Mendel Named MVP as Hoosac Girls Top Longmeadow
SPRINGFIELD, Mass. -- On a night when Hoosac Valley's press was less than fully effective and its 3-point shooting was not working, Alie Mendel definitely was.
Mendel scored a game-high 21 points -- including 13 in a decisive third quarter -- as the Hoosac Valley girls defeated Longmeadow, 65-54, in the Spalding Hoophall Classic at Springfield College.
The Hurricanes had a 37-28 lead at half-time but pushed the margin to 18 points in the third with Mendel scoring most of their 21 points in the quarter.
"She definitely took control as far as going to the basket," Hoosac Valley coach Ron Wojcik said. "It's one of her strengths, and we try to get her going to the hole with different sets in our offense and off the break.
"She did a great job taking the ball to the basket. She's got great body control, and, physically gets hit and can get the and-one, too. She has good touch off the board."
Mendel gave a big part of the credit to her teammates.
"Driving was definitely working, and my teammates found me open a lot on the wings, especially our point guards," Mendel said.
Mendel had three assists herself, and Riley Robinson and Skylar Case each had a pair of assists.

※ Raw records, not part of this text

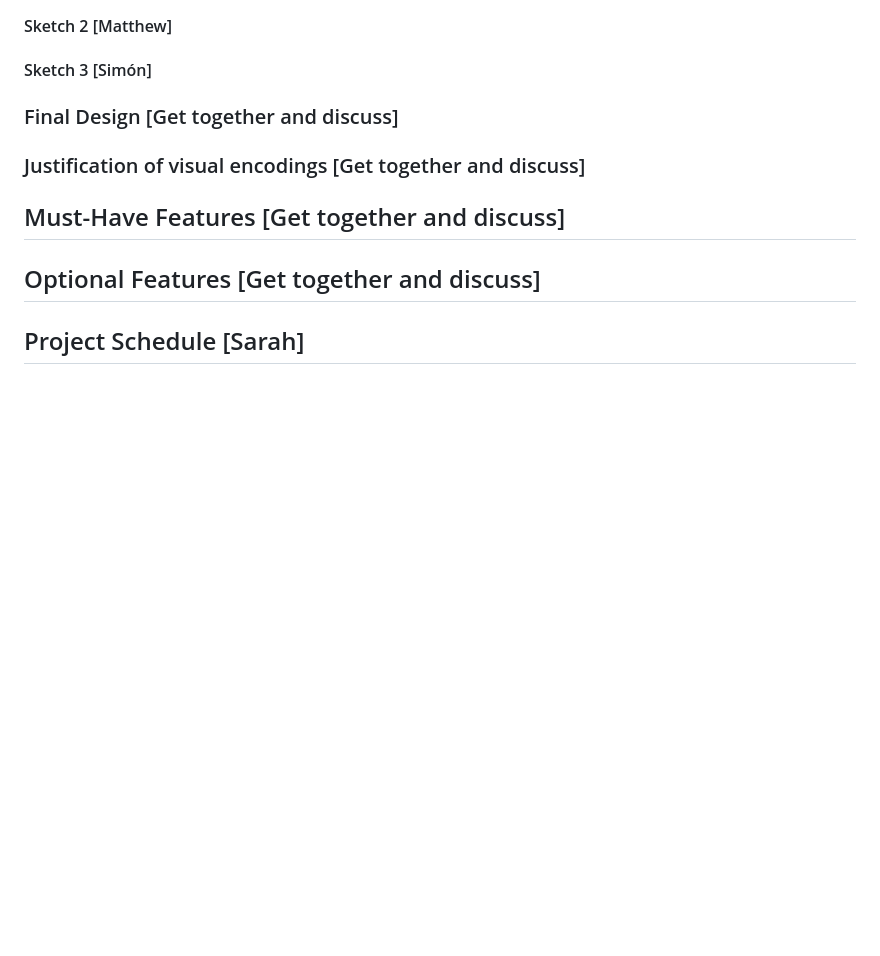
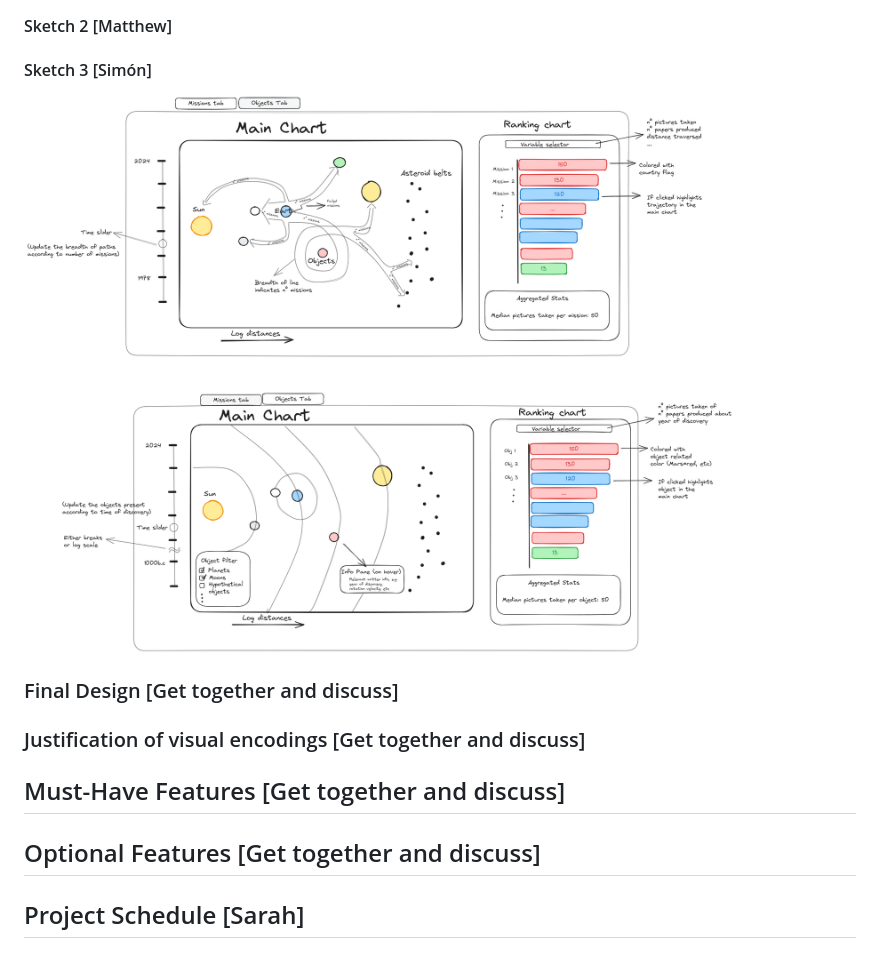
Before and after one commit to simonpedrogonzalez/solar-explorer, a Markdown page: project-proposal.md, the part around the change printed below. GitHub-like rendering; pictures changed too: sketch-simon.png (added); blank space fills up the shorter version.

Commit message:
add sketch 3

```diff
--- a/project-proposal.md
+++ b/project-proposal.md
@@ -93,6 +93,8 @@ We aim to portray data related to the history, technical aspects, cost and value
 
 #### Sketch 3 [Simón]
 
+![Sketch 3](sketch-simon.png)
+
 ### Final Design [Get together and discuss]
 
 ### Justification of visual encodings [Get together and discuss]
```
Also changed, not shown: other parts of project-proposal.md (+4 -4 lines).
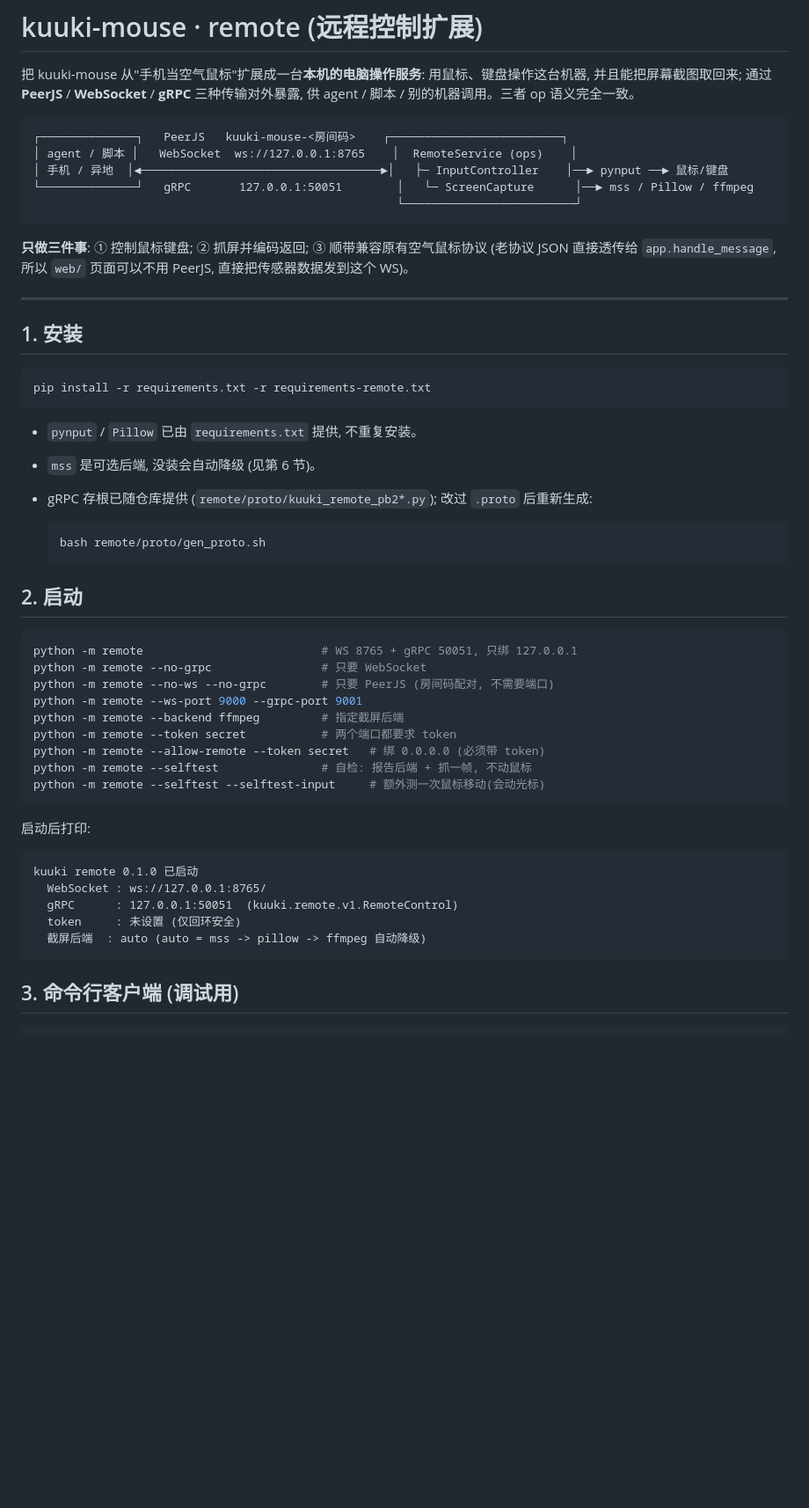
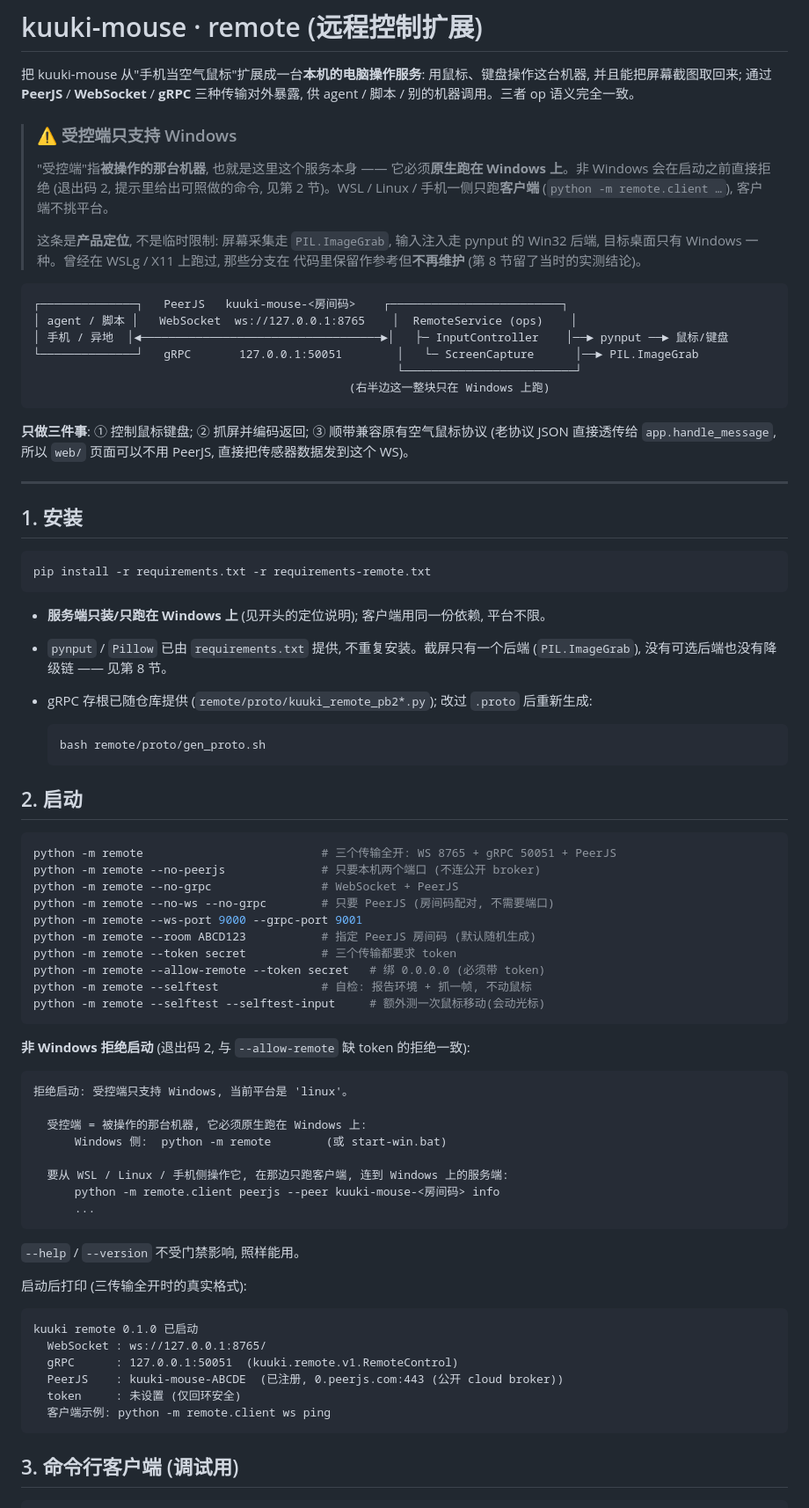
Before and after one commit to Hana-ame/kuuki-mouse, a Markdown page: remote/README.md, the part around one of its changes. Shown at 88% size. GitHub-like rendering; blank space fills up the shorter version.

````diff
--- a/remote/README.md
+++ b/remote/README.md
@@ -4,12 +4,23 @@
 用鼠标、键盘操作这台机器, 并且能把屏幕截图取回来; 通过 **PeerJS** / **WebSocket** /
 **gRPC** 三种传输对外暴露, 供 agent / 脚本 / 别的机器调用。三者 op 语义完全一致。
 
+> ### ⚠️ 受控端只支持 Windows
+> "受控端"指**被操作的那台机器**, 也就是这里这个服务本身 —— 它必须**原生跑在
+> Windows 上**。非 Windows 会在启动之前直接拒绝 (退出码 2, 提示里给出可照做的命令,
+> 见第 2 节)。WSL / Linux / 手机一侧只跑**客户端** (`python -m remote.client …`),
+> 客户端不挑平台。
+>
+> 这条是**产品定位**, 不是临时限制: 屏幕采集走 `PIL.ImageGrab`, 输入注入走 pynput
+> 的 Win32 后端, 目标桌面只有 Windows 一种。曾经在 WSLg / X11 上跑过, 那些分支在
+> 代码里保留作参考但**不再维护** (第 8 节留了当时的实测结论)。
+
 ```
 ┌──────────────┐   PeerJS   kuuki-mouse-<房间码>    ┌─────────────────────────┐
 │ agent / 脚本 │   WebSocket  ws://127.0.0.1:8765    │  RemoteService (ops)    │
 │ 手机 / 异地  │◄───────────────────────────────────►│   ├─ InputController    │──► pynput ──► 鼠标/键盘
-└──────────────┘   gRPC       127.0.0.1:50051        │   └─ ScreenCapture      │──► mss / Pillow / ffmpeg
+└──────────────┘   gRPC       127.0.0.1:50051        │   └─ ScreenCapture      │──► PIL.ImageGrab
                                                      └─────────────────────────┘
+                                              (右半边这一整块只在 Windows 上跑)
 ```
 
 **只做三件事**: ① 控制鼠标键盘; ② 抓屏并编码返回; ③ 顺带兼容原有空气鼠标协议
@@ -24,8 +35,9 @@
 pip install -r requirements.txt -r requirements-remote.txt
 ```
 
-- `pynput` / `Pillow` 已由 `requirements.txt` 提供, 不重复安装。
-- `mss` 是可选后端, 没装会自动降级 (见第 6 节)。
+- **服务端只装/只跑在 Windows 上** (见开头的定位说明); 客户端用同一份依赖, 平台不限。
+- `pynput` / `Pillow` 已由 `requirements.txt` 提供, 不重复安装。截屏只有一个后端
+  (`PIL.ImageGrab`), 没有可选后端也没有降级链 —— 见第 8 节。
 - gRPC 存根已随仓库提供 (`remote/proto/kuuki_remote_pb2*.py`); 改过 `.proto` 后重新生成:
 
   ```bash
@@ -35,25 +47,42 @@ pip install -r requirements.txt -r requirements-remote.txt
 ## 2. 启动
 
 ```bash
-python -m remote                          # WS 8765 + gRPC 50051, 只绑 127.0.0.1
-python -m remote --no-grpc                # 只要 WebSocket
+python -m remote                          # 三个传输全开: WS 8765 + gRPC 50051 + PeerJS
+python -m remote --no-peerjs              # 只要本机两个端口 (不连公开 broker)
+python -m remote --no-grpc                # WebSocket + PeerJS
 python -m remote --no-ws --no-grpc        # 只要 PeerJS (房间码配对, 不需要端口)
 python -m remote --ws-port 9000 --grpc-port 9001
-python -m remote --backend ffmpeg         # 指定截屏后端
-python -m remote --token secret           # 两个端口都要求 token
+python -m remote --room ABCD123           # 指定 PeerJS 房间码 (默认随机生成)
+python -m remote --token secret           # 三个传输都要求 token
 python -m remote --allow-remote --token secret   # 绑 0.0.0.0 (必须带 token)
-python -m remote --selftest               # 自检: 报告后端 + 抓一帧, 不动鼠标
+python -m remote --selftest               # 自检: 报告环境 + 抓一帧, 不动鼠标
 python -m remote --selftest --selftest-input     # 额外测一次鼠标移动(会动光标)
 ```
 
-启动后打印:
+**非 Windows 拒绝启动** (退出码 2, 与 `--allow-remote` 缺 token 的拒绝一致):
+
+```
+拒绝启动: 受控端只支持 Windows, 当前平台是 'linux'。
+
+  受控端 = 被操作的那台机器, 它必须原生跑在 Windows 上:
+      Windows 侧:  python -m remote        (或 start-win.bat)
+
+  要从 WSL / Linux / 手机侧操作它, 在那边只跑客户端, 连到 Windows 上的服务端:
+      python -m remote.client peerjs --peer kuuki-mouse-<房间码> info
+      ...
+```
+
+`--help` / `--version` 不受门禁影响, 照样能用。
+
+启动后打印 (三传输全开时的真实格式):
 
 ```
 kuuki remote 0.1.0 已启动
   WebSocket : ws://127.0.0.1:8765/
   gRPC      : 127.0.0.1:50051  (kuuki.remote.v1.RemoteControl)
+  PeerJS    : kuuki-mouse-ABCDE  (已注册, 0.peerjs.com:443 (公开 cloud broker))
   token     : 未设置 (仅回环安全)
-  截屏后端  : auto (auto = mss -> pillow -> ffmpeg 自动降级)
+  客户端示例: python -m remote.client ws ping
 ```
 
 ## 3. 命令行客户端 (调试用)
````
Also changed, not shown: other parts of remote/README.md (+71 -54 lines), README.md (+14 -7 lines), docs/puppet-multi-machine.md (+9 -6 lines).
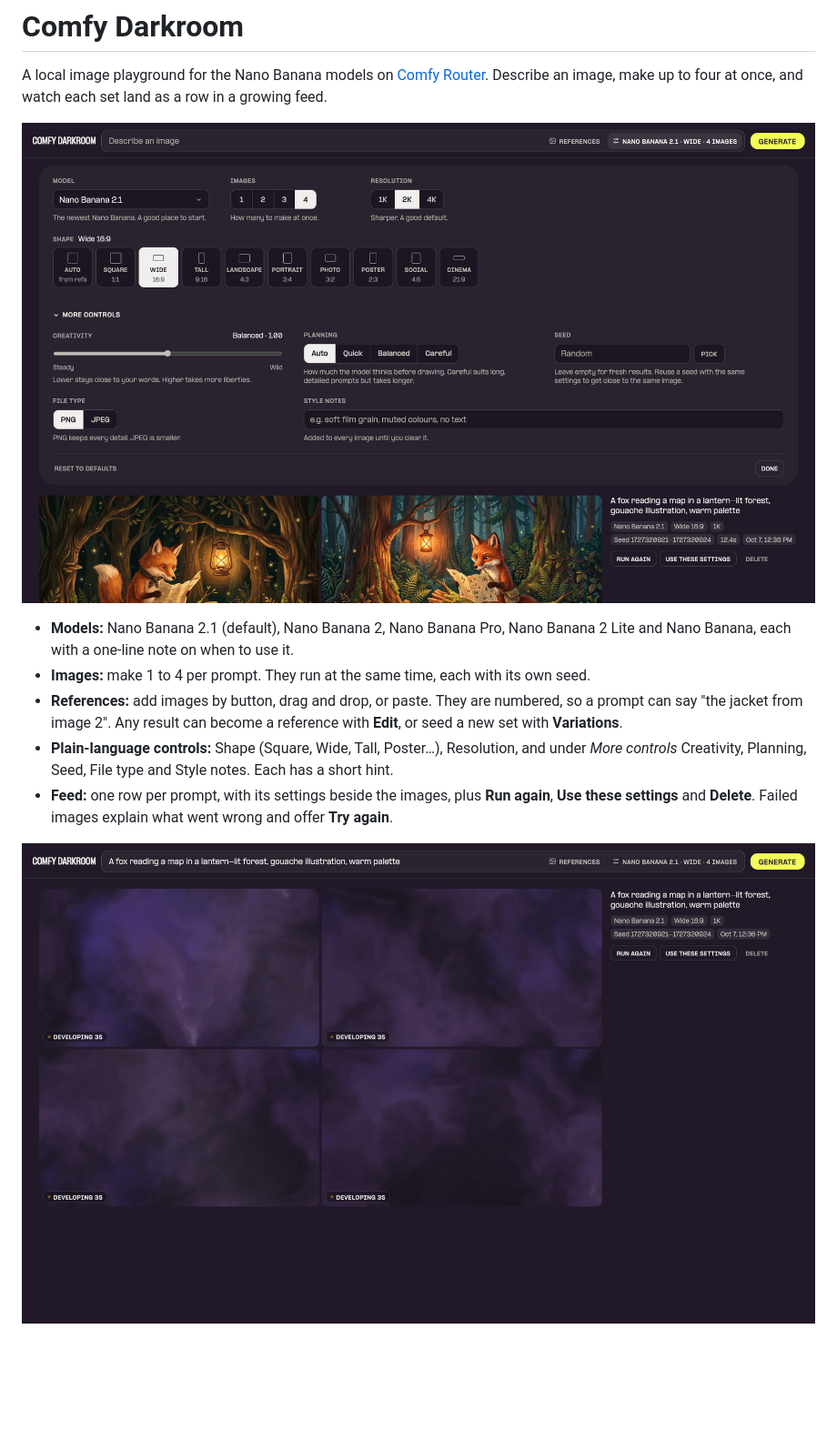
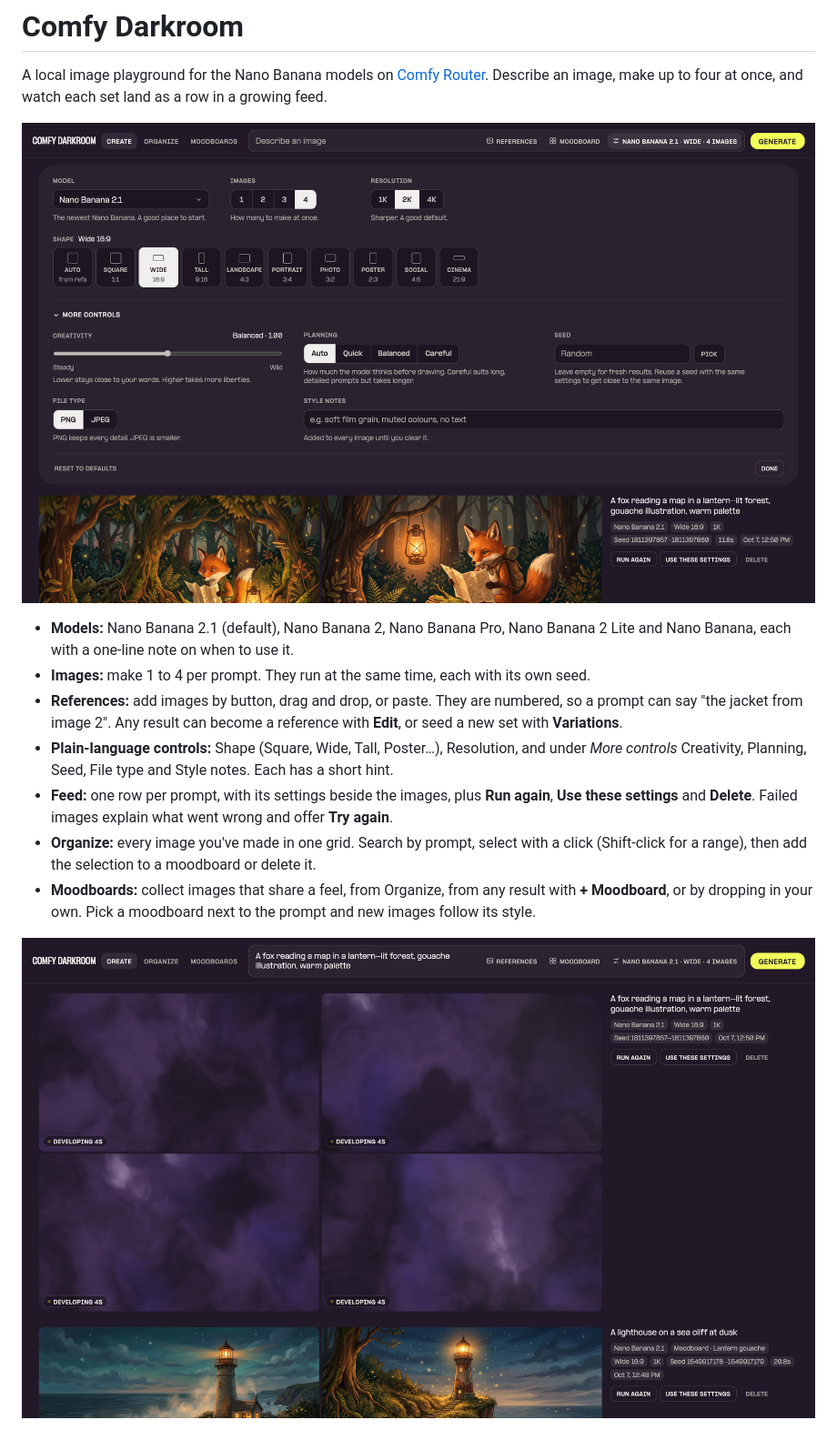
Before and after one commit to purzbeats/comfy-darkroom, a Markdown page: README.md, the part around one of its changes. Shown at 91% size. Rendered like a GitHub page; pictures changed too: docs/feed.png, docs/loading.png; blank space fills up the shorter version.

```diff
--- a/README.md
+++ b/README.md
@@ -9,5 +9,7 @@ A local image playground for the Nano Banana models on [Comfy Router](https://do
 - **References:** add images by button, drag and drop, or paste. They are numbered, so a prompt can say "the jacket from image 2". Any result can become a reference with **Edit**, or seed a new set with **Variations**.
 - **Plain-language controls:** Shape (Square, Wide, Tall, Poster…), Resolution, and under *More controls* Creativity, Planning, Seed, File type and Style notes. Each has a short hint.
 - **Feed:** one row per prompt, with its settings beside the images, plus **Run again**, **Use these settings** and **Delete**. Failed images explain what went wrong and offer **Try again**.
+- **Organize:** every image you've made in one grid. Search by prompt, select with a click (Shift-click for a range), then add the selection to a moodboard or delete it.
+- **Moodboards:** collect images that share a feel, from Organize, from any result with **+ Moodboard**, or by dropping in your own. Pick a moodboard next to the prompt and new images follow its style.
 
 ![Four images developing: each holds its place with a WebGL loading tile until the image fades in](docs/loading.png)
```
Also changed, not shown: other parts of README.md (+16 -2 lines), docs/welcome.png, 6 other files.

Case scored 12, and Lexi Mercier scored 10. Just three of Mercier's points came from behind the 3-point arc; as a team, the Hurricanes shot just 6-for-28 (21.4 percent) from 3-point range.
It was Hoosac Valley's third independent game win against a team from a higher classification. Earlier this winter, the Hurricanes (9-0) knocked off Central Mass Division 2's Auburn and Western Mass D1's Minnechaug.
D2 Longmeadow did not make it easy.
It was a one-point game late in the first quarter, before Hoosac Valley used a 5-0 spurt to get some separation. First Kayla Garabedian knocked down a shot, then Riley Robinson got a steal at one end of the court and set up Mercier for a conventional three-point play at the other end to make it 20-14.
Early in the second, Case hit a 3 and set up a Mendel 3 on back-to-back possessions to get te lead to double digits, 26-15.
Longmeadow pulled back within six in the final minute of the half, but Case hit her second 3 of the game from the left wing to send Hoosac Valley to the locker room with a nine-point lead.
The Lancers were able to stay close largely because of pivot Jordyn Shubrick, who had 11 points and 10 rebounds in the first half.
She finished with 19 points and 14 rebounds, and Hoosac, which was outrebounded 29-22 in the first half, ended the game trailing just 51-42 in that department.
"We did do a little bit better [in the second half]," Wojcik said. "We've got to scrap for everything because we just don't have that big person inside.
"We send four to the glass [on offense]. That is part of our game. We try to play fast and send four to the glass, figuring we may get some extra shots out of it. ... It's part of our game -- besides turnovers and 3s and whatnot, we really focus every day in practice on sending four girls to the glass and trying to get an O-board on the miss."
In the fourth quarter, the Hurricanes extended their lead to 63-42 before Longmeadow started to fight back into it, using its press to turn the tables and turn the ball over against a Hoosac Valley team known for its full-court pressure.
"It definitely helps us in terms of getting us ready, especially for tournament time," Case said of facing the press, something Hoosac Valley also overcame against Minnechaug. "Teams are going to press. They're going to be better teams down the road.
"It helps our players focus, have confidence, take care of the ball. Especially with a lot of our underclassmen -- it helps them realize, 'I'm being pressed. I need to take care of the ball.' "
Longmeadow got within 13 with 1 minute, 40 seconds left on the clock, but the Hurricanes allowed just two more points -- on a pair of free throws -- the rest of the way.
Robinson said the 'Canes kept one another calm and did not let the lead slip down to single digits.
"We kept on talking to each other," Robinson said. "At one point, we got on the foul line, and we just calmed each other down. We said, 'Hey, we all know what we're doing.' We all just support each other. We didn't get mad at each other. And we ended up taking care of the ball and not rushing things."
Hoosac Valley is home on Wednesday against Wahconah before hosting its Coaches vs. Cancer event on Saturday. Five other Berkshire County teams will take on non-county foes in a six-game fund-raiser for the American Cancer Society that gets under way at 11 a.m. with Lee against Mount Anthony.